§ Data records

------------------------------------

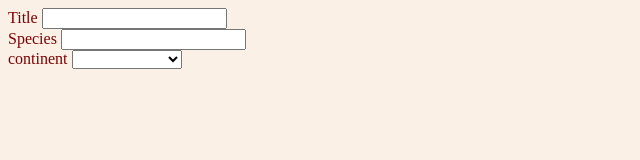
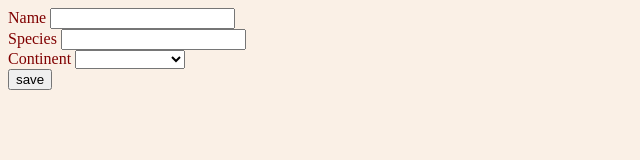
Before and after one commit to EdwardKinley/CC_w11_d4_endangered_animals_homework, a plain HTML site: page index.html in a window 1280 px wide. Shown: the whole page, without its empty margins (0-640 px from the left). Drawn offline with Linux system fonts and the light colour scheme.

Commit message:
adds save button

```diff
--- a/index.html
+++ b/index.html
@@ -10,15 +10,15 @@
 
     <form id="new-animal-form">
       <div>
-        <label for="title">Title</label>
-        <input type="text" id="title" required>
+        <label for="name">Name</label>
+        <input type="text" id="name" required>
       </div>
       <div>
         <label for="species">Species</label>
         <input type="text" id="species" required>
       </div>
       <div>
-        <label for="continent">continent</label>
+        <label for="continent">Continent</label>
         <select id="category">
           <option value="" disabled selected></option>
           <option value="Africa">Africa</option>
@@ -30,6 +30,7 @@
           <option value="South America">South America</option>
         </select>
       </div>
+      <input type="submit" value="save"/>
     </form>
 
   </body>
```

------------------------------------

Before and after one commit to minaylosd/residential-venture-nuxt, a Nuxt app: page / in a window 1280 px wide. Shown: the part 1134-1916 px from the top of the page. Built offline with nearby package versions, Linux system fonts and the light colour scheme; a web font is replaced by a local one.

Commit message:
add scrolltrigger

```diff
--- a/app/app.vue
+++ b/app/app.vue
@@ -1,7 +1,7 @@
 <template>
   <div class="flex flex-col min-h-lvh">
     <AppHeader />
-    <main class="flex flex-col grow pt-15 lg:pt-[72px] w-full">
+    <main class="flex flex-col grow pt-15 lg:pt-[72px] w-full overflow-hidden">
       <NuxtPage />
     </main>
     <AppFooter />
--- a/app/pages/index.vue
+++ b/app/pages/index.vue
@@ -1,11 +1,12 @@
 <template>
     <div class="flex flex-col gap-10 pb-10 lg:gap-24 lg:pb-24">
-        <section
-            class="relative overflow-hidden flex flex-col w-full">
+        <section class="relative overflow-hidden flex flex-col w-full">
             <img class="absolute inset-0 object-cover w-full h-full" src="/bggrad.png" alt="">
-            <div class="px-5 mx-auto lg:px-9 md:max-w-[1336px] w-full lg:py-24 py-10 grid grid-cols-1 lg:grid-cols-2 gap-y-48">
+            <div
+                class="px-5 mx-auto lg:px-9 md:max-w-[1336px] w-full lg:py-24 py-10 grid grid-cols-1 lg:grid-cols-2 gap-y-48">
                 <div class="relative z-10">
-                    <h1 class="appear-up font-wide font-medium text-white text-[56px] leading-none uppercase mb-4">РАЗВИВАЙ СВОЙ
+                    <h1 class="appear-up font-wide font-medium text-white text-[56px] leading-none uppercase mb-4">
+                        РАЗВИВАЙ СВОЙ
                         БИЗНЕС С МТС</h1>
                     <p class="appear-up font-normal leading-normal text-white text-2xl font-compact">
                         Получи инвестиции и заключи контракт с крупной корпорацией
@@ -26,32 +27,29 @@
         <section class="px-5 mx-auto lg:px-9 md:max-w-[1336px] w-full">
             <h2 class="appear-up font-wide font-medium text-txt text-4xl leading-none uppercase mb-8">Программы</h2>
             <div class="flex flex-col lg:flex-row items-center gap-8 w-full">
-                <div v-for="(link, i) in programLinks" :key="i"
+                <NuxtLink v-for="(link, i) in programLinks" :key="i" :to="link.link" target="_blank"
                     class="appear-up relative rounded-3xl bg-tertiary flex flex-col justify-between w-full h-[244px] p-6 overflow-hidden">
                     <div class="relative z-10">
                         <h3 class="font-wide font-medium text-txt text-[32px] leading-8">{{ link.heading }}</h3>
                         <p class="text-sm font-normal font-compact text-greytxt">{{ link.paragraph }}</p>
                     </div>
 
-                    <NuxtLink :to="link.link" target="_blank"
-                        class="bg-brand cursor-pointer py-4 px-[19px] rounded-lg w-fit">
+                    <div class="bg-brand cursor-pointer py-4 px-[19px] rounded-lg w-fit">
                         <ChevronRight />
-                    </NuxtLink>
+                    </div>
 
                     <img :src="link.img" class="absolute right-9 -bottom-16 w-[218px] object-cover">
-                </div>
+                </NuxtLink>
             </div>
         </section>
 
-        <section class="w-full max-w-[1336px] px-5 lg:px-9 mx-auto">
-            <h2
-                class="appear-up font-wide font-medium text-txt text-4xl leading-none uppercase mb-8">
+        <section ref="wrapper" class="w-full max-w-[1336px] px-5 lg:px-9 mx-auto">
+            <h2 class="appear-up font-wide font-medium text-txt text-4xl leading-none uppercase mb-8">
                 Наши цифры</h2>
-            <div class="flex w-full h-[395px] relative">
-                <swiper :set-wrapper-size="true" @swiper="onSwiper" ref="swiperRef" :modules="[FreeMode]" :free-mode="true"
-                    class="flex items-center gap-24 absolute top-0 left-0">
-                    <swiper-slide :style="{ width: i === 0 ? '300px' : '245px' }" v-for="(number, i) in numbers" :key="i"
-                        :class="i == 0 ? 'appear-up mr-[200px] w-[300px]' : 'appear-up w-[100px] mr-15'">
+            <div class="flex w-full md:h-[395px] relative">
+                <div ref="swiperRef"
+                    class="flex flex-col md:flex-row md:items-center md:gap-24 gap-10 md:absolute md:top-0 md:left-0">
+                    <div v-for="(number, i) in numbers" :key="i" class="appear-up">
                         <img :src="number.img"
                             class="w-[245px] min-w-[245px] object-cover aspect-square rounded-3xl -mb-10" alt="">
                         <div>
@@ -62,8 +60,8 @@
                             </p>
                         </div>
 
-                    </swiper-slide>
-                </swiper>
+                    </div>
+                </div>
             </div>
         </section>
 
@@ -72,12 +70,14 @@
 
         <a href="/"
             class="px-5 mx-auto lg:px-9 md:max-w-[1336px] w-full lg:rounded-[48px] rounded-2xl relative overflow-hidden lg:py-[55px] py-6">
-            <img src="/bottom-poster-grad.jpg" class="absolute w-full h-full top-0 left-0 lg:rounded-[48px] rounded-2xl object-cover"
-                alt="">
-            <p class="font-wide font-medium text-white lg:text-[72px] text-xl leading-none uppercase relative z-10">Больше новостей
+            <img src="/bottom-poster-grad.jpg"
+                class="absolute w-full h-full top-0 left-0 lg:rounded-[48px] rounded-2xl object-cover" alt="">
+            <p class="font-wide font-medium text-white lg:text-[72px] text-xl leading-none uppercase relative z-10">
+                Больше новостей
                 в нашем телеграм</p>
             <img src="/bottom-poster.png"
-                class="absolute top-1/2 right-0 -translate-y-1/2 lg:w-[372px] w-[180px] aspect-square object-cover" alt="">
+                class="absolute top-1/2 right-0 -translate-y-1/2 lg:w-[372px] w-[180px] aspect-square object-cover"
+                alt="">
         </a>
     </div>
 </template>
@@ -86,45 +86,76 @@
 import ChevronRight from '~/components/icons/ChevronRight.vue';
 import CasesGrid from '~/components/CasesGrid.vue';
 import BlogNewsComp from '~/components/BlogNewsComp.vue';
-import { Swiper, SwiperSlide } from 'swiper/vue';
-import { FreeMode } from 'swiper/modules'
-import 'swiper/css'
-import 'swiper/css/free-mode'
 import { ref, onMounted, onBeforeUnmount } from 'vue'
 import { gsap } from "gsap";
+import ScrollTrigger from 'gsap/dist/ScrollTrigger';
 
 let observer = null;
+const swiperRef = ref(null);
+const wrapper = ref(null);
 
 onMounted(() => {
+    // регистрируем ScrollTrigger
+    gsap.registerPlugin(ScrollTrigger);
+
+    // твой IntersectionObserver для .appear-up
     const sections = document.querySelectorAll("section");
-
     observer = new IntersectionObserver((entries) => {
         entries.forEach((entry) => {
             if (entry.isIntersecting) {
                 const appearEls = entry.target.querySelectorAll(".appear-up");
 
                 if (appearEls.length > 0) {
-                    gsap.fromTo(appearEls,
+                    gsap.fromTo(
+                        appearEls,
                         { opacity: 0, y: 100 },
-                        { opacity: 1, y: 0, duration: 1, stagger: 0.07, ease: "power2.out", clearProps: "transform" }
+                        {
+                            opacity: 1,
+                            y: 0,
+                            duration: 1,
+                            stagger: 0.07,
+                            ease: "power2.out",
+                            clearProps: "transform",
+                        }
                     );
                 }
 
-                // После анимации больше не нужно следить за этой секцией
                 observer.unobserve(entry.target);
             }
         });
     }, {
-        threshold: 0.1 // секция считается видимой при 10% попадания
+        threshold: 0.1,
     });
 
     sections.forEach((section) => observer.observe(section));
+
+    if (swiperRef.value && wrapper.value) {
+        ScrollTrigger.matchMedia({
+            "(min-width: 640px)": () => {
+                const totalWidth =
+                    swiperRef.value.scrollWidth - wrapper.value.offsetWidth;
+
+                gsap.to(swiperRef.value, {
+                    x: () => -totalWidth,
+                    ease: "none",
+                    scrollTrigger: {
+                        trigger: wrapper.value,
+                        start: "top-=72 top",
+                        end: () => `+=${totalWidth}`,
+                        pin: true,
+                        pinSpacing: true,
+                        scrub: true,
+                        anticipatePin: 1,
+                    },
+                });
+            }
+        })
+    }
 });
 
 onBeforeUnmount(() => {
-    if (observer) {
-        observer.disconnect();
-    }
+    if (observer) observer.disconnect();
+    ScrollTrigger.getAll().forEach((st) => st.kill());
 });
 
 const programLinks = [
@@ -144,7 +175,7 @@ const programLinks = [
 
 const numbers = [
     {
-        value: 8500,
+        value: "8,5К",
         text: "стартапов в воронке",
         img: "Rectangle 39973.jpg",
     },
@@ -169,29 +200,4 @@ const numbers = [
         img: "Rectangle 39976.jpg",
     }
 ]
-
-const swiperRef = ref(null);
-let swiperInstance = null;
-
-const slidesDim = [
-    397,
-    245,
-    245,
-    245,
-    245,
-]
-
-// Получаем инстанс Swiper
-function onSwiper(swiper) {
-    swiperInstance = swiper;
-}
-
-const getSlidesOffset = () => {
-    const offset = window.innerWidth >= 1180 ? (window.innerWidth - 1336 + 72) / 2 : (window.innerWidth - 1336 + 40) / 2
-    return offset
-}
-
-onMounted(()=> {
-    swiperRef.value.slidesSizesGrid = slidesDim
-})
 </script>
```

------------------------------------

§ Directions for this task
Please report how many lines in the listing above contain the word "value", and give nothing but the number.

§ Result of this exercise
11